most recent change. If
present, f is the left page
footer; m is the main page
(center) header. Sets prevail-
ing indent and tabs to .5i.
.TP i yes i=p.i. Begin indented paragraph, with
the tag given on the next text
line. Set prevailing indent to
.TX t p no - Resolve the title abbreviation
t; join to punctuation mark (or
When formatting a manual page, man examines the first line
to determine whether it requires special processing. For
example a first line consisting of:
indicates that the manual page must be run through the
A typical manual page for a command or function is laid out
.TH title [1-9]
The name of the command or function, which serves as
the title of the manual page. This is followed by the
number of the section in which it appears.
The name, or list of names, by which the command is
called, followed by a dash and then a one-line summary
of the action performed. All in roman font, this sec-
tion contains no troff(1) commands or escapes, and no
macro requests. It is used to generate the windex
database, which is used by the whatis(1) command.
The syntax of the command and its arguments, as
typed on the command line. When in boldface, a
word must be typed exactly as printed. When in
italics, a word can be replaced with an argument
that you supply. References to bold or itali-
cized items are not capitalized in other sec-
tions, even when they begin a sentence.
Syntactic symbols appear in roman face:
[ ] An argument, when surrounded by brackets
| Arguments separated by a vertical bar are
exclusive. You can supply only one item
from such a list.
... Arguments followed by an ellipsis can be
repeated. When an ellipsis follows a
bracketed set, the expression within the
brackets can be repeated.
If required, the data declaration, or #include direc-
tive, is shown first, followed by the function
declaration. Otherwise, the function declaration is
A narrative overview of the command or function's
external behavior. This includes how it interacts with
files or data, and how it handles the standard input,
standard output and standard error.
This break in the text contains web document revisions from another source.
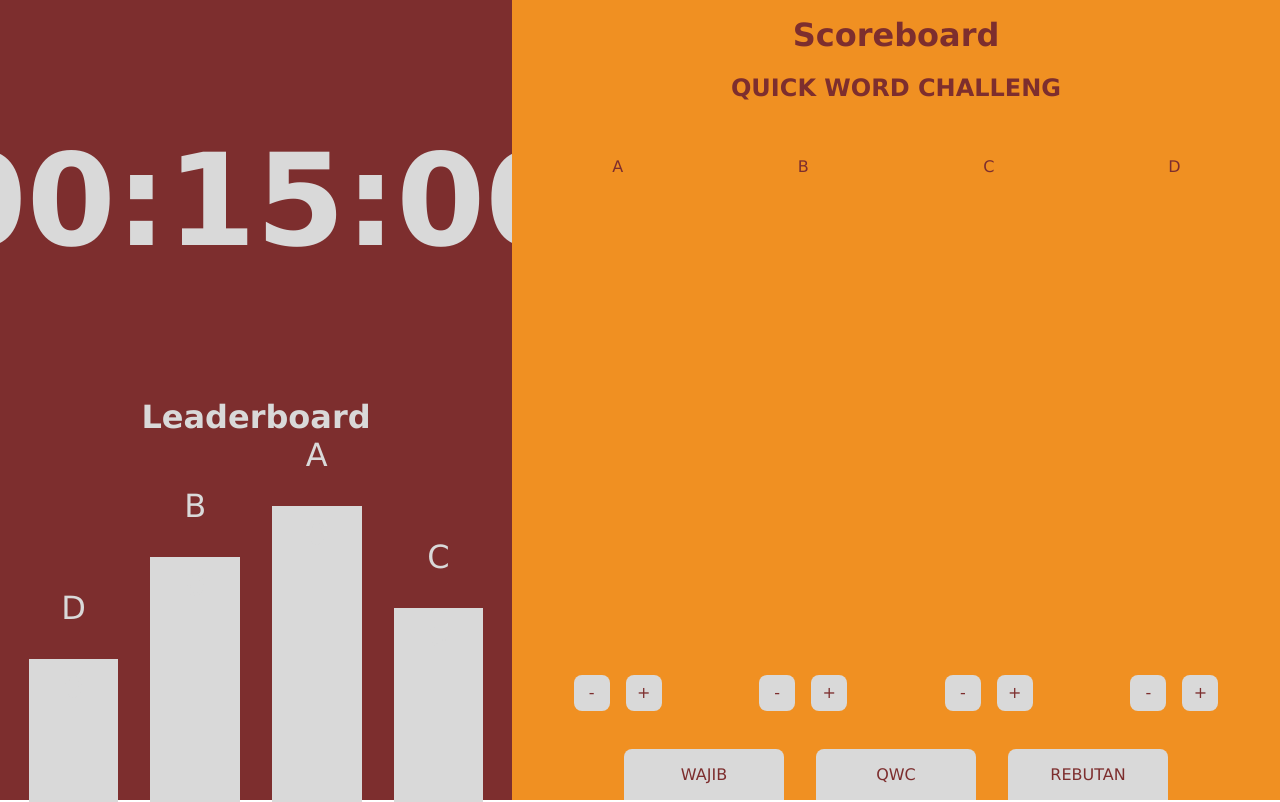
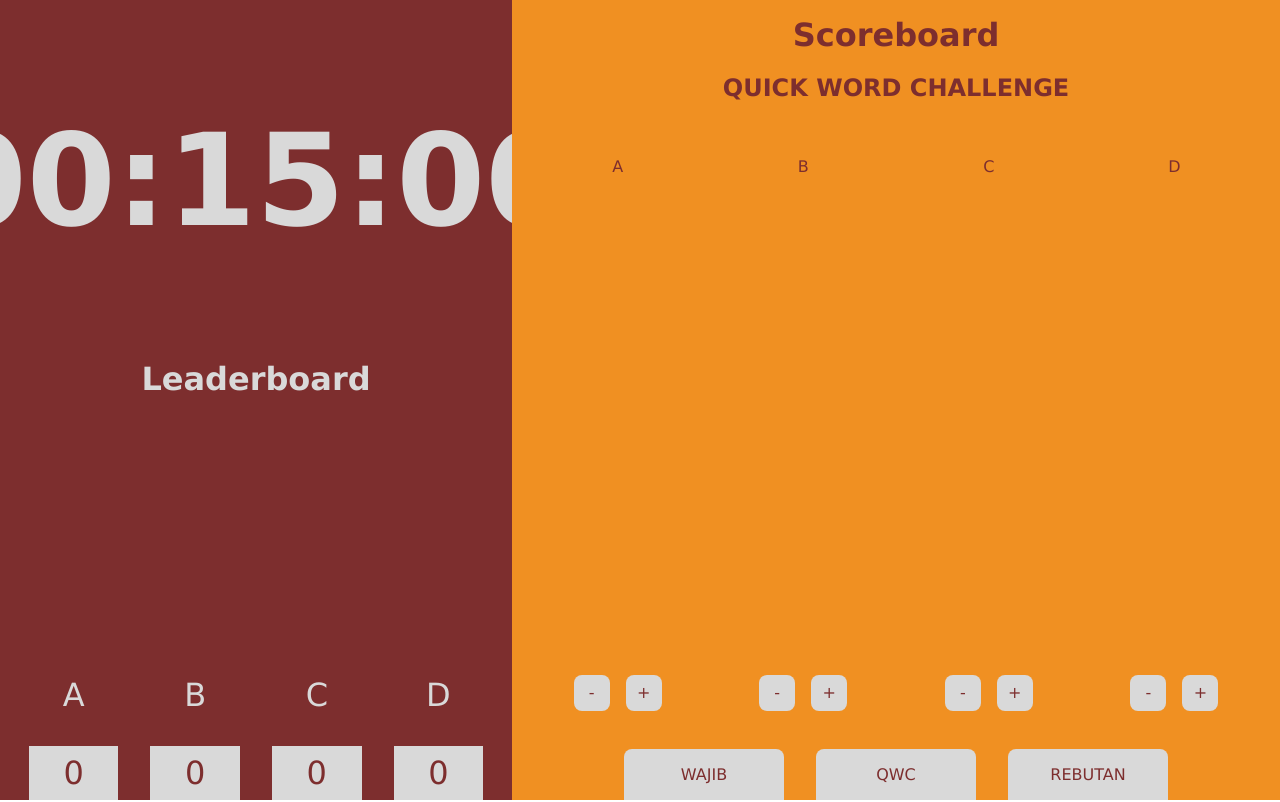
Before and after one commit to TahuDocx/timerScore, a plain HTML site: page Final/index.html in a window 1280 px wide. Both pictures are taken after a click on the element "QWC". Drawn offline with Linux system fonts and the light colour scheme.

Commit message:
finalization

```diff
--- a/Final/FIN.js
+++ b/Final/FIN.js
@@ -127,7 +127,7 @@ tabWajib.addEventListener("click", () => {
 })
 
 tabQWC.addEventListener("click", () => {
-  sectionName.innerHTML = 'QUICK WORD CHALLENG';
+  sectionName.innerHTML = 'QUICK WORD CHALLENGE';
   scoreWajib.classList.remove('active');
   scoreRebutan.classList.remove('active');
   scoreQWC.classList.add('active');
--- a/Final/index.html
+++ b/Final/index.html
@@ -23,7 +23,7 @@
       <h1>Leaderboard</h1>
       <div class="leaderboard" id="leaderboard">
       </div>
-      <div class="teams" id="teams">
+       <!-- <div class="teams" id="teams"> -->
       </div>
     </div>
   </div>
--- a/R1/S1/PR1S1.js
+++ b/R1/S1/PR1S1.js
@@ -128,7 +128,7 @@ tabWajib.addEventListener("click", () => {
 })
 
 tabQWC.addEventListener("click", () => {
-  sectionName.innerHTML = 'QUICK WORD CHALLENG';
+  sectionName.innerHTML = 'QUICK WORD CHALLENGE';
   scoreWajib.classList.remove('active');
   scoreRebutan.classList.remove('active');
   scoreQWC.classList.add('active');
--- a/R1/S2/PR1S2.js
+++ b/R1/S2/PR1S2.js
@@ -128,7 +128,7 @@ tabWajib.addEventListener("click", () => {
 })
 
 tabQWC.addEventListener("click", () => {
-  sectionName.innerHTML = 'QUICK WORD CHALLENG';
+  sectionName.innerHTML = 'QUICK WORD CHALLENGE';
   scoreWajib.classList.remove('active');
   scoreRebutan.classList.remove('active');
   scoreQWC.classList.add('active');
--- a/R2/S1/PR2S1.js
+++ b/R2/S1/PR2S1.js
@@ -127,7 +127,7 @@ tabWajib.addEventListener("click", () => {
 })
 
 tabQWC.addEventListener("click", () => {
-  sectionName.innerHTML = 'QUICK WORD CHALLENG';
+  sectionName.innerHTML = 'QUICK WORD CHALLENGE';
   scoreWajib.classList.remove('active');
   scoreRebutan.classList.remove('active');
   scoreQWC.classList.add('active');
--- a/R2/S2/PR2S2.js
+++ b/R2/S2/PR2S2.js
@@ -127,7 +127,7 @@ tabWajib.addEventListener("click", () => {
 })
 
 tabQWC.addEventListener("click", () => {
-  sectionName.innerHTML = 'QUICK WORD CHALLENG';
+  sectionName.innerHTML = 'QUICK WORD CHALLENGE';
   scoreWajib.classList.remove('active');
   scoreRebutan.classList.remove('active');
   scoreQWC.classList.add('active');
--- a/leaderBoard.js
+++ b/leaderBoard.js
@@ -239,6 +239,7 @@ class LeaderBoard{
     this.teams = [...teams];
     this.horizontalIterator = [];
     // this.setHorizontalIterator();
+    this.setHorizontalLeaderboard();
     this.updateHorizontalLeaderboard();
   }
   largestScore(){
@@ -283,38 +284,35 @@ class LeaderBoard{
     // console.log(this.teams);
     // console.log(this.horizontalIterator);
   }
-  updateHorizontalLeaderboard(){
-    // console.log('hor');
-    const differentiator = [220, 180, 140, 100];
-    this.setHorizontalIterator();
-    let lgScore = this.largestScore() + differentiator[0];
-
-    // let vw = Math.max(document.documentElement.clientWidth || 0, window.innerWidth || 0)
-    let vh = Math.max(document.documentElement.clientHeight || 0, window.innerHeight || 0);
-    console.log(vh);
-    let highestLead = 0.35 * vh;
-
+  setHorizontalLeaderboard(){
+    console.log('test', this.teams)
     LeaderBoardElement.innerHTML = '';
-    this.horizontalIterator.forEach((iterator, i) => {
-      let team = this.teams[iterator];
-      // console.log(iterator, i);
+    this.teams.forEach((team, i) => {
       LeaderBoardElement.innerHTML += `
       <div class="board">
         <div class="name">${team.name.charAt(0)}</div>
         <div class="score" id="lb_${team.id}">${team.scores.sumScore()}</div>
       </div>
       `;
+    })
+  }
+  updateHorizontalLeaderboard(){
+    // console.log('hor');
+    // const differentiator = [220, 180, 140, 100];
+    let vh = Math.max(document.documentElement.clientHeight || 0, window.innerHeight || 0);
+    console.log(vh);
+    let lgScore = this.largestScore()
 
-      console.log(differentiator[iterator]);
+    // LeaderBoardElement.innerHTML = '';
+    this.teams.forEach((team, i) => {
         // <div class="number">${i+1}.</div>
       let element = document.getElementById(`lb_${team.id}`)
-      let hei = ((team.scores.sumScore() + differentiator[iterator])/lgScore) * highestLead;
+      let hei = ((team.scores.sumScore())/lgScore);
       console.log(hei, team.scores.sumScore(), lgScore);
-      element.style.height = `${
-        // ((team.scores.sumScore() + differentiator[iterator])/lgScore) * 0.2 * vh
-        hei
-      }px`;
+      element.style.height = `${hei * 25 + 10}vh`;
+      element.innerHTML = team.scores.sumScore()
     })
+
   }
 }
 
--- a/style.css
+++ b/style.css
@@ -38,7 +38,7 @@ h1 {
   justify-content: center;
   flex-direction: column;
   /* width: 50vw; */
-  height: 50vh;
+  height: 45vh;
   background-color: #7D2E2E;
 }
 
@@ -76,10 +76,10 @@ h1 {
 .teamsboard {
   display: flex;
   align-items: center;
-  justify-content: center;
+  justify-content: space-between;
   flex-direction: column;
   /* width: 50vw; */
-  height: 50vh;
+  height: 55vh;
   background-color: #7D2E2E;
   color: #d9d9d9;
   gap: 0;
@@ -89,11 +89,16 @@ h1 {
   display: flex;
   /* flex-direction: column; */
   gap: 2rem;
-  height: 50vh;
+  /* height: 60vh; */
   align-items: end;
   justify-content: center;
   transition-duration: 1s;
   /* padding: 2rem; */
+}
+
+.teamsboard .leaderboard .score {
+  color: #7D2E2E;
+  transition: height 1s ease;
 }
 
 .teamsboard .leaderboard .board {
```
Also changed, not shown: R1/S1/index.html (+1 -1 lines), R1/S2/index.html (+1 -1 lines), R2/S1/index.html (+1 -1 lines), R2/S2/index.html (+1 -1 lines), tabs.js (deleted, +0 -24 lines).
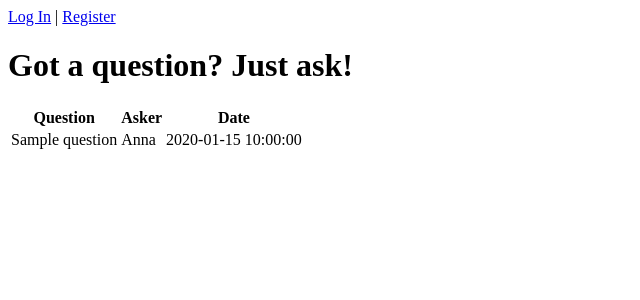
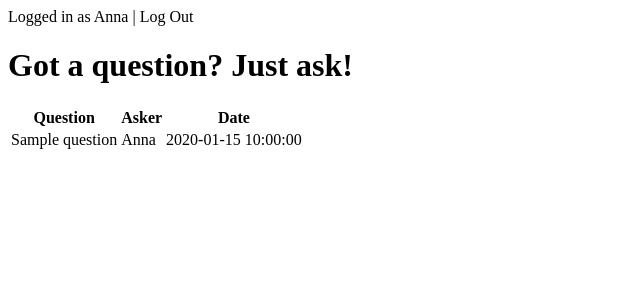
Before and after one commit to sopharsogood/just-flasking-questions, a Flask app: page / in a window 1280 px wide. Shown: the top 300 px of the page, without its empty margins (0-640 px from the left). Run offline with Flask 2, Linux system fonts and the light colour scheme; a user stored in the database is signed in; data comes from the database, SQL or seed files in the repository; both versions use the stored data as it was after the commit; tables that the repository leaves empty hold one stand-in row (values such as "Sample post").

Commit message:
Registration post method allowed, and logs you in when registering

```diff
--- a/app.py
+++ b/app.py
@@ -85,7 +85,7 @@ def login():
     else:
         return render_template('users/login.html')
 
-@app.route('/register')
+@app.route('/register', methods=['GET','POST'])
 def register():
     if request.method == "POST":
         chosen_username = request.form['username']
@@ -95,6 +95,7 @@ def register():
         try:
             db.session.add(new_user)
             db.session.commit()
+            session['username'] = new_user.username
             return redirect('/')
         except:
             return "Account registration failed. Sorry!"
--- a/templates/layout.html
+++ b/templates/layout.html
@@ -4,7 +4,7 @@
     <meta charset="UTF-8">
     <meta http-equiv="X-UA-Compatible" content="IE=edge">
     <meta name="viewport" content="width=device-width, initial-scale=1.0">
-    {% if username in session %}
+    {% if 'username' in session %}
         Logged in as {{ session['username'] }} | Log Out
     {% else %}
         <a href={{url_for('login')}}>Log In</a> | <a href={{url_for('register')}}>Register</a>
```
Also changed, not shown: instance/development.db.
Internals and
implementation details are normally omitted. This sec-
tion attempts to provide a succinct overview in answer
to the question, "what does it do?"
Literal text from the synopsis appears in constant
width, as do literal filenames and references to items
that appear elsewhere in the reference manuals. Argu-
ments are italicized.
If a command interprets either subcommands or an input
grammar, its command interface or input grammar is
normally described in a USAGE section, which follows
the OPTIONS section. The DESCRIPTION section only
describes the behavior of the command itself, not that
The list of options along with a description of how
each affects the command's operation.
.SH RETURN VALUES
A list of the values the library routine will return
to the calling program and the conditions that cause
these values to be returned.
.SH EXIT STATUS
A list of the values the utility will return to the
calling program or shell, and the conditions that
cause these values to be returned.
A list of files associated with the command or func-
.SH SEE ALSO
A comma-separated list of related manual pages, fol-
lowed by references to other published materials.
A list of diagnostic messages and an explanation of
A description of limitations, known defects, and pos-
sible problems associated with the command or func-
man(1), nroff(1), troff(1), whatis(1)
Dale Dougherty and Tim O'Reilly, Unix Text Processing
Man(1) output converted with